_Work required:_
Filter out all lines without the word "parameters" from the data below, please, and copy the rest.

_Items from a dataset:_
>>>

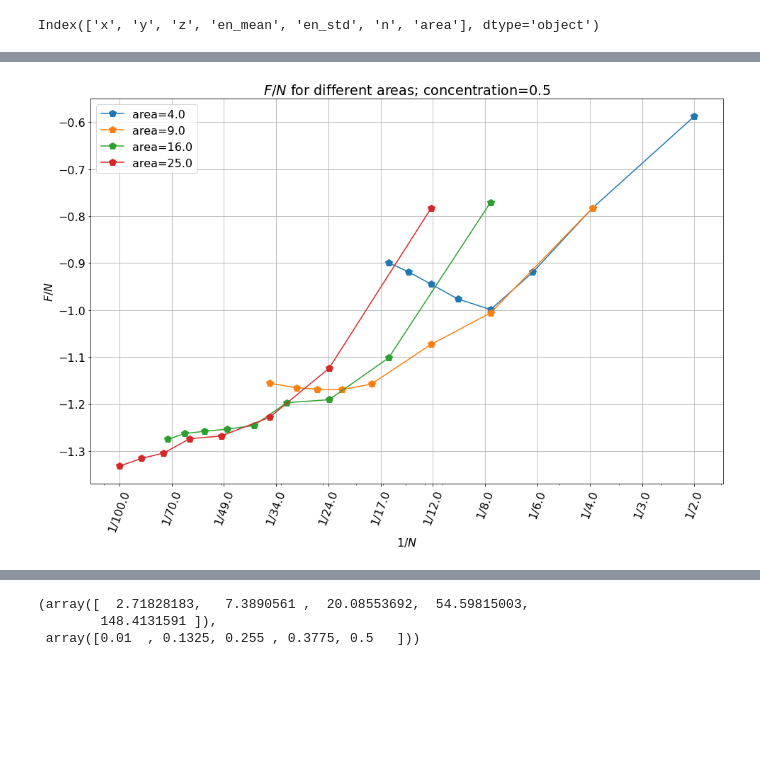
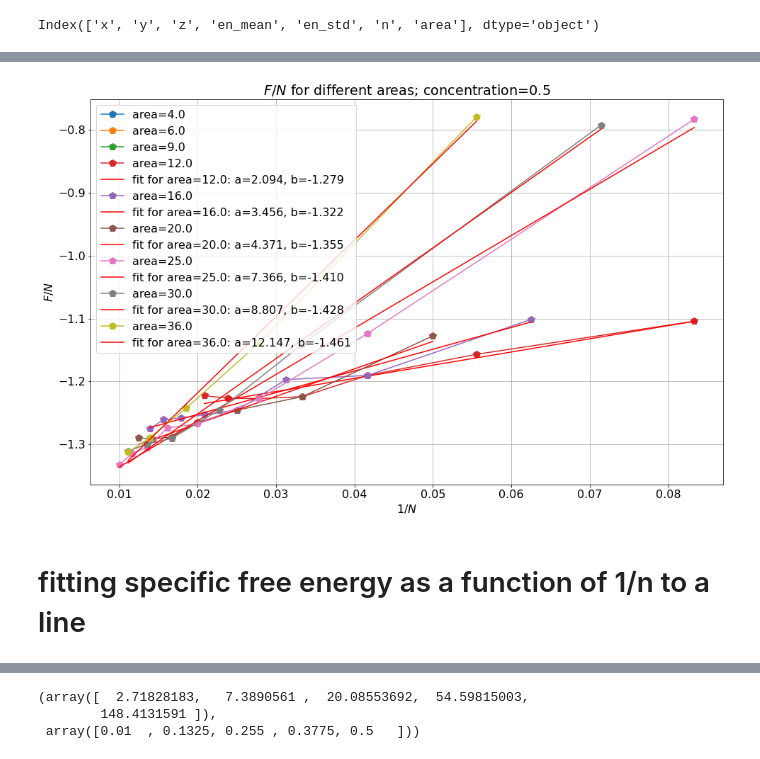
Before and after one commit to raalesir/segregation, a Jupyter notebook: Untitled.ipynb, the cells around one changed output, grey strips where cells are left out. Cells and saved outputs as stored; diff of their text form; code cells hidden in the pictures; blank space fills up the shorter version.

```diff
--- a/Untitled.ipynb
+++ b/Untitled.ipynb
@@ -649,18 +671,28 @@ Text(0, 0.5, '$F/N$')
 # %%
 plt.rc('font', size=16)
 plt.figure(figsize=(16,10))
 
+min_energy_s={}
+
 for k, group in aggregated.groupby('area'):
+    group = group[(group['n'] > 10) &(group['area'] >=  10.0)][['n','en_mean']].dropna()
     plt.plot(1/group['n'], group['en_mean'], linestyle='-', marker='p', markersize=10, label='area='+str(k))
+    # get fit parameters from scipy curve fit
+    if len(group['en_mean']) >0:
+        parameters, covariance = curve_fit(fun, 1/group['n'], group['en_mean'])
+        plt.plot(1/group['n'], fun(1/group['n'], *parameters), 'r-', label='fit for area=%3.1f: a=%5.3f, b=%5.3f' % (k,*parameters))
+        min_energy_s[k] = parameters[1]
 #     plt.errorbar(1/group['n'], group['en_mean'], yerr=group['en_std'], capsize=4)
 
 plt.grid()
 plt.legend()
 plt.xlabel('$1/N$')
 plt.ylabel('$F/N$')
 plt.title('$F/N$ for different areas; concentration=0.5')
-plt.xscale('log')
-plt.xticks(np.exp(np.linspace(np.log(0.01), np.log(.5), 12)), labels=['1/'+str(round(1/el,0) )for el in np.exp(np.linspace(np.log(0.01), np.log(.5), 12))], rotation=70)
+# plt.xscale('log')
+# plt.xticks(np.exp(np.linspace(np.log(0.01), np.log(.1), 12)), labels=['1/'+str(round(1/el,0) )for el in np.exp(np.linspace(np.log(0.01), np.log(.1), 12))], rotation=70)
 plt.show()
 # %% [output]
-[figure, old version]
+[figure, new version]
+# %% [markdown]
+# fitting specific free energy as a function of 1/n to a line
```
Also changed, not shown: parts of 46 cells of this notebook.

<<<

_Result below:_
+    # get fit parameters from scipy curve fit
+        parameters, covariance = curve_fit(fun, 1/group['n'], group['en_mean'])
+        plt.plot(1/group['n'], fun(1/group['n'], *parameters), 'r-', label='fit for area=%3.1f: a=%5.3f, b=%5.3f' % (k,*parameters))
+        min_energy_s[k] = parameters[1]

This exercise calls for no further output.